Chronic pain isn’t a topic of frequent coverage in media and pop culture, especially that among women. When it is covered, it’s usually in the context of scaremongering pieces about ‘fakers’ trying to scam pills, rather than actual human beings struggling to access adequate pain control. It’s tricky, thorny, and complex — it doesn’t manifest consistently, it’s highly variable from day to day, and it has a myriad of tiny effects on your life that most people don’t consider. In this case, there’s the obvious — the fact that Sophie can’t run from Mina’s killer at the scene of the crime is a major plot point — but there’s also the subtle. We see Sophie tired and trying to push through when the people around her expect her to. We see Sophie adjusting her gait unconsciously to compensate for her weakened leg. And we see the relief she experiences when she manages brief bursts of control over her pain (not in an overcoming pain through magical means kind of way, but with the help of therapies and treatments) and gains an understanding of what it’s like to live without it.

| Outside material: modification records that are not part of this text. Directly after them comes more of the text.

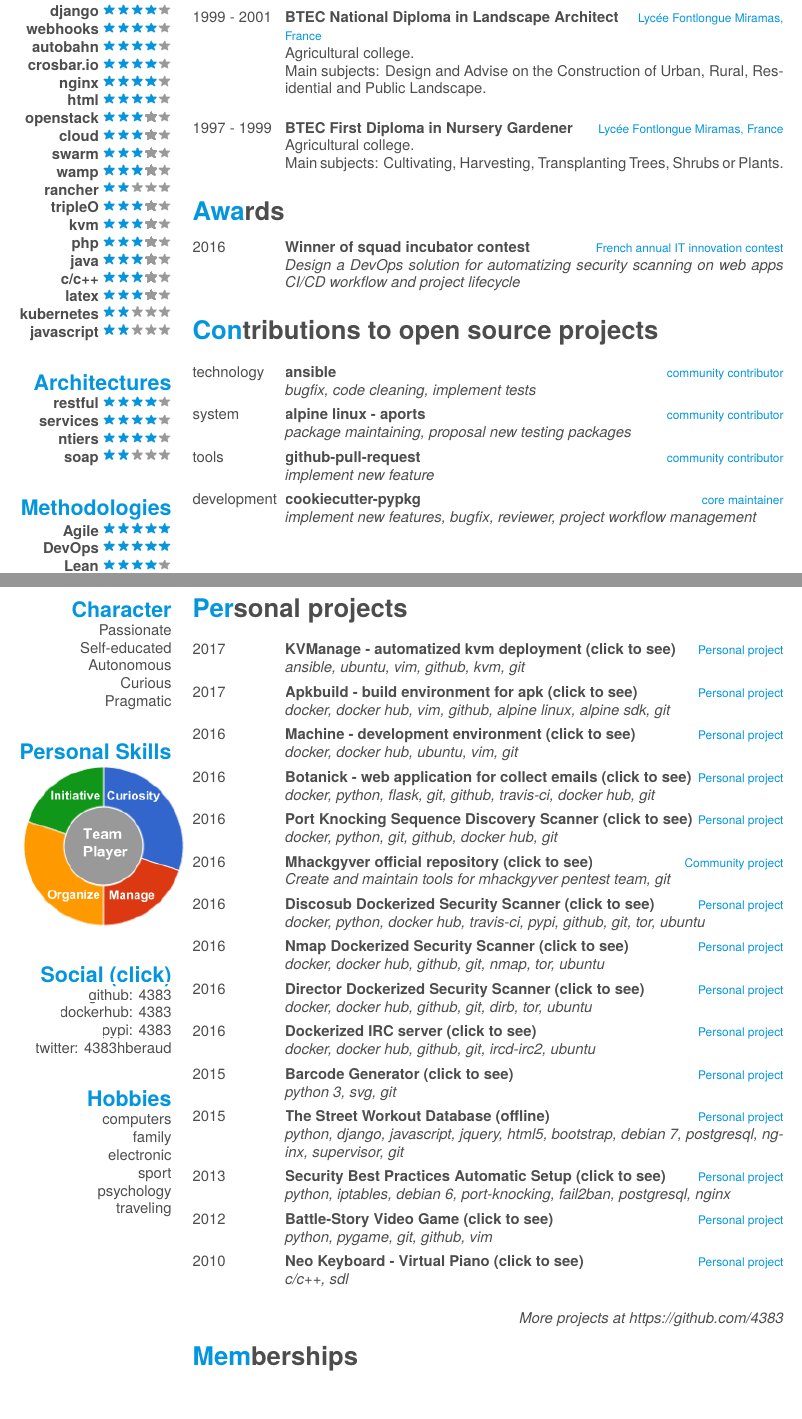
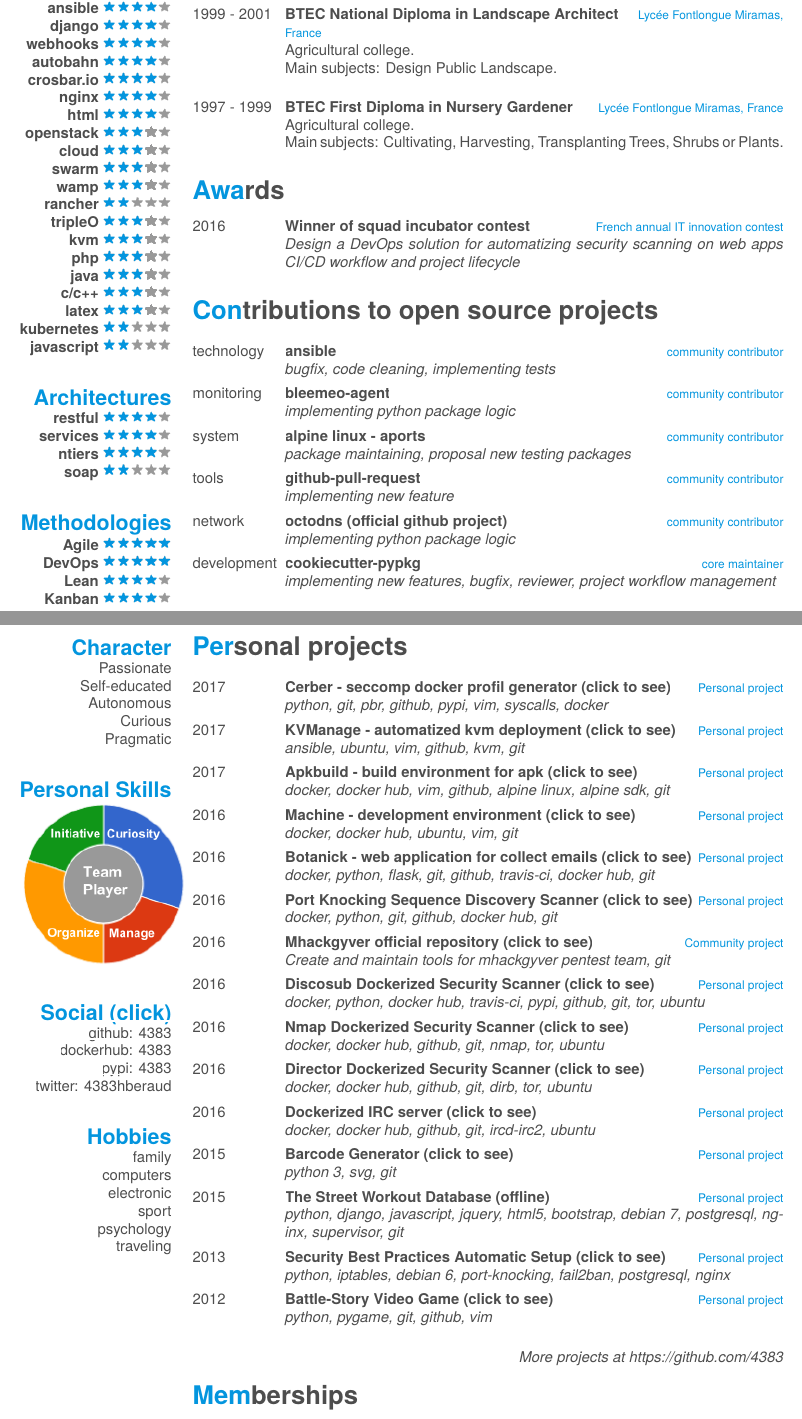
Before and after one commit to 4383/english-curriculum-vitae, a LaTeX CV (cv.tex): two parts of pages 1 and 3 of 3, joined at a grey line, cut at the place of the change, the shorter picture padded with empty space. The pictures show the PDF file cv.pdf that the author committed with the source.

Commit message:
update CV

```diff
--- a/cv.tex
+++ b/cv.tex
@@ -106,8 +107,7 @@
         {BTEC National Diploma in Landscape Architect}
         {Lycée Fontlongue Miramas, France}
         {Agricultural college.\\
-        Main subjects: Design and Advise on the Construction of Urban, Rural,
-        Residential and Public Landscape.\\}
+        Main subjects: Design Public Landscape.\\}
     \entry
         {1997 - 1999}
         {BTEC First Diploma in Nursery Gardener}
@@ -132,7 +132,12 @@
         {technology}
         {\href{https://github.com/ansible/ansible}{ansible}}
         {community contributor}
-        {\emph{bugfix, code cleaning, implement tests}}
+        {\emph{bugfix, code cleaning, implementing tests}}
+    \entry
+        {monitoring}
+        {\href{https://github.com/bleemeo/bleemeo-agent}{bleemeo-agent}}
+        {community contributor}
+        {\emph{implementing python package logic}}
     \entry
         {system}
         {\href{https://github.com/alpinelinux/aports}{alpine linux - aports}}
@@ -142,12 +147,17 @@
         {tools}
         {\href{https://github.com/jd/git-pull-request}{github-pull-request}}
         {community contributor}
-        {\emph{implement new feature}}
+        {\emph{implementing new feature}}
+    \entry
+        {network}
+        {\href{https://github.com/github/octodns}{octodns (official github project)}}
+        {community contributor}
+        {\emph{implementing python package logic}}
     \entry
         {development}
         {\href{https://github.com/AntoineCezar/cookiecutter-pypkg}{cookiecutter-pypkg}}
         {core maintainer}
-        {\emph{implement new features, bugfix, reviewer, project workflow management}}
+        {\emph{implementing new features, bugfix, reviewer, project workflow management}}
 \end{entrylist}
 
 
@@ -279,6 +289,11 @@
 \begin{entrylist}
     \entry
         {2017}
+        {\href{https://github.com/gr0und-s3ct0r/cerber}{Cerber - seccomp docker profil generator (click to see)}}
+        {Personal project}
+        {\emph{python, git, pbr, github, pypi, vim, syscalls, docker}}
+    \entry
+        {2017}
         {\href{https://github.com/sweet-sinatra/ubuntu-install/tree/master/ansible}{KVManage - automatized kvm deployment (click to see)}}
         {Personal project}
         {\emph{ansible, ubuntu, vim, github, kvm, git}}
@@ -347,11 +362,6 @@
         {\href{http://github.com/4383/battle-story/}{Battle-Story Video Game (click to see)}}
         {Personal project}
         {\emph{python, pygame, git, github, vim}}
-    \entry
-        {2010}
-        {\href{http://fr.wikipedia.org/wiki/Neo\_Keyboard}{Neo Keyboard - Virtual Piano (click to see)}}
-        {Personal project}
-        {\emph{c/c++, sdl}}
 \end{entrylist}
 
 \begin{flushright}
```
Also changed, not shown: cv.pdf, cv.tex (3 more changed lines).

Car accidents are a depressingly common fact of life in rural communities, especially for teens. A combination of youth, inexperience, and poor roads can be deadly, or can lead to serious injuries, like those Sophie is living with. Far From You also captured the experience of the driver, with Trevor constantly living with the regret of what he’d done to Sophie. His regret and protectiveness were also mixed with his feelings of attraction for her, and his confusion about her sexuality — and both were even further complicated by the fact that he was Mina’s brother. In that charged, chaotic environment, the relationship between the two is fraught, but it’s also an honest exploration of what happens to the people left to pick up the pieces after a death.

You’ll have to read Far From You to find out who killed Mina, but likely the murder mystery will be one of the furthest things from your mind as you get caught up in the love story.